• _WHAT THIS TASK INVOLVES_
Every line of the data below that holds the string "participant" needs to be reported.

• _EXERCISE DATA_

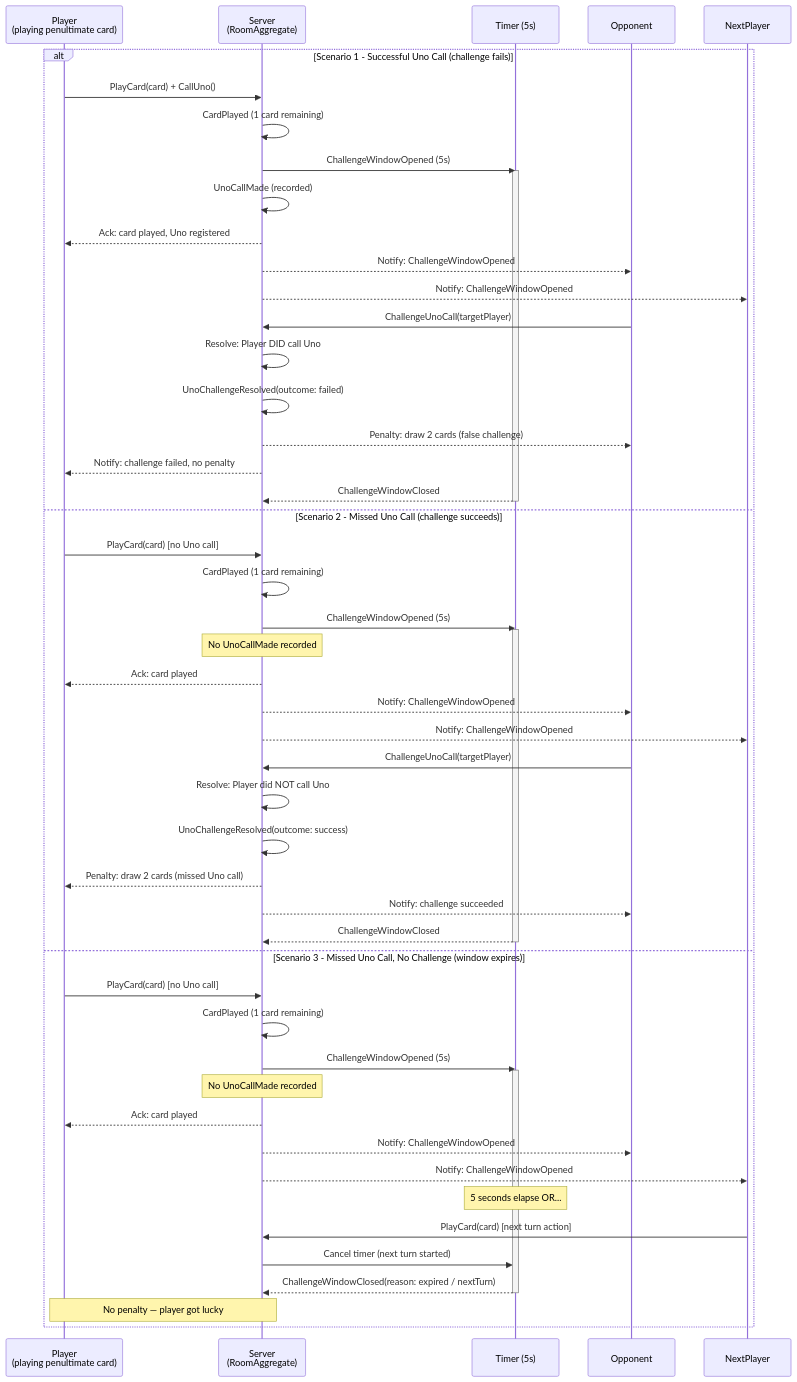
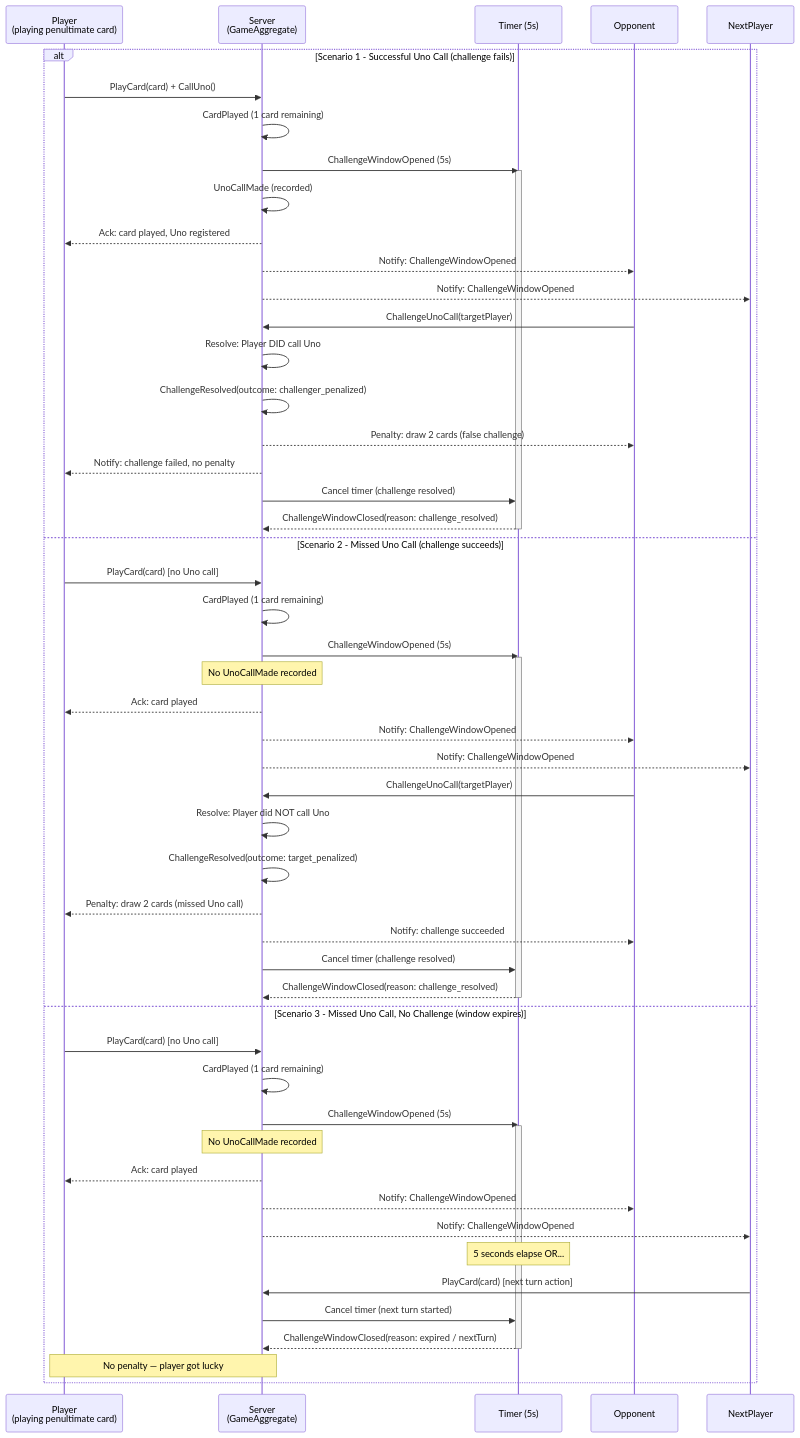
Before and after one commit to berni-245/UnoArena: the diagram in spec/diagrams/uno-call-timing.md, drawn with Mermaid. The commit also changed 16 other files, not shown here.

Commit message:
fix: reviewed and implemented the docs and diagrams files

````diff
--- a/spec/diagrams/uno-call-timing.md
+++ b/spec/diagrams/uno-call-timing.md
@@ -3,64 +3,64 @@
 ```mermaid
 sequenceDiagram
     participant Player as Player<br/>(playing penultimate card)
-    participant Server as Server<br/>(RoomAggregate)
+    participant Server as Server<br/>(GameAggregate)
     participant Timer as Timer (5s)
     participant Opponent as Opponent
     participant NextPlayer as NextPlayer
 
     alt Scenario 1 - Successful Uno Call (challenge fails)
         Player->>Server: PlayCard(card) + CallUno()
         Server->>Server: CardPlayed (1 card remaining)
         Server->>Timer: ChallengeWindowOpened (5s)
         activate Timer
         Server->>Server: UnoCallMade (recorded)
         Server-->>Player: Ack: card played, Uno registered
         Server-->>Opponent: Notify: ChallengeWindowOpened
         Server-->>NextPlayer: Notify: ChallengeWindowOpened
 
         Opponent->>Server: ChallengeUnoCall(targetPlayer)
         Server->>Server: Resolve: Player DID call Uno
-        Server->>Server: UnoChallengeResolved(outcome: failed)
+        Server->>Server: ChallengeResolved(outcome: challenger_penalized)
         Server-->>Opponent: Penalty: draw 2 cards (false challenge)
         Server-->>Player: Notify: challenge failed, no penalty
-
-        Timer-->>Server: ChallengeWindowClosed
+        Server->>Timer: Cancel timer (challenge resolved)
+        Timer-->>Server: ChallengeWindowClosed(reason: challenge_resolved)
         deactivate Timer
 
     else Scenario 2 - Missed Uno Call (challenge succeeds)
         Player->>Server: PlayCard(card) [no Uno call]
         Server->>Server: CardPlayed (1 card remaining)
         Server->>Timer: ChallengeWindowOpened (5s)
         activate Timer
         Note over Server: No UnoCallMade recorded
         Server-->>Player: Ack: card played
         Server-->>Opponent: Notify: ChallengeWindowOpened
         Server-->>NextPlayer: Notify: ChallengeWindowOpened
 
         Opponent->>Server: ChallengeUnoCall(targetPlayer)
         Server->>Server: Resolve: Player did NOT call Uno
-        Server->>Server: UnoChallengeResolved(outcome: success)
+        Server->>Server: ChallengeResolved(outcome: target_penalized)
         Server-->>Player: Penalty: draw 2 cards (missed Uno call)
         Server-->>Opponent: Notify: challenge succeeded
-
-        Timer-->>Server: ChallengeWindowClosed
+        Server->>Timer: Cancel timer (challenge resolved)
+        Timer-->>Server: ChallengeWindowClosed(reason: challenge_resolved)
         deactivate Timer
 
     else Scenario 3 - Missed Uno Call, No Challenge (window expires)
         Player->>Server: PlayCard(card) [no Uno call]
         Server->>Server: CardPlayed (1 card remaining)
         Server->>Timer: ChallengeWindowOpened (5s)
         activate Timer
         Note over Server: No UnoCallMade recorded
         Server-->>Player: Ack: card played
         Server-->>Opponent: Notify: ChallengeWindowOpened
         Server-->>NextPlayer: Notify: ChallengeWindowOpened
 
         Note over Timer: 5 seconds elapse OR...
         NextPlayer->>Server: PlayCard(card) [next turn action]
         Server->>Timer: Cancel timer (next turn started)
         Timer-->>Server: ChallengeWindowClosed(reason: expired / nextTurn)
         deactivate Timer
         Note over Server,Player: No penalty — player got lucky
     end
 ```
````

• _YOUR RESPONSE_
     participant Player as Player<br/>(playing penultimate card)
-    participant Server as Server<br/>(RoomAggregate)
+    participant Server as Server<br/>(GameAggregate)
     participant Timer as Timer (5s)
     participant Opponent as Opponent
     participant NextPlayer as NextPlayer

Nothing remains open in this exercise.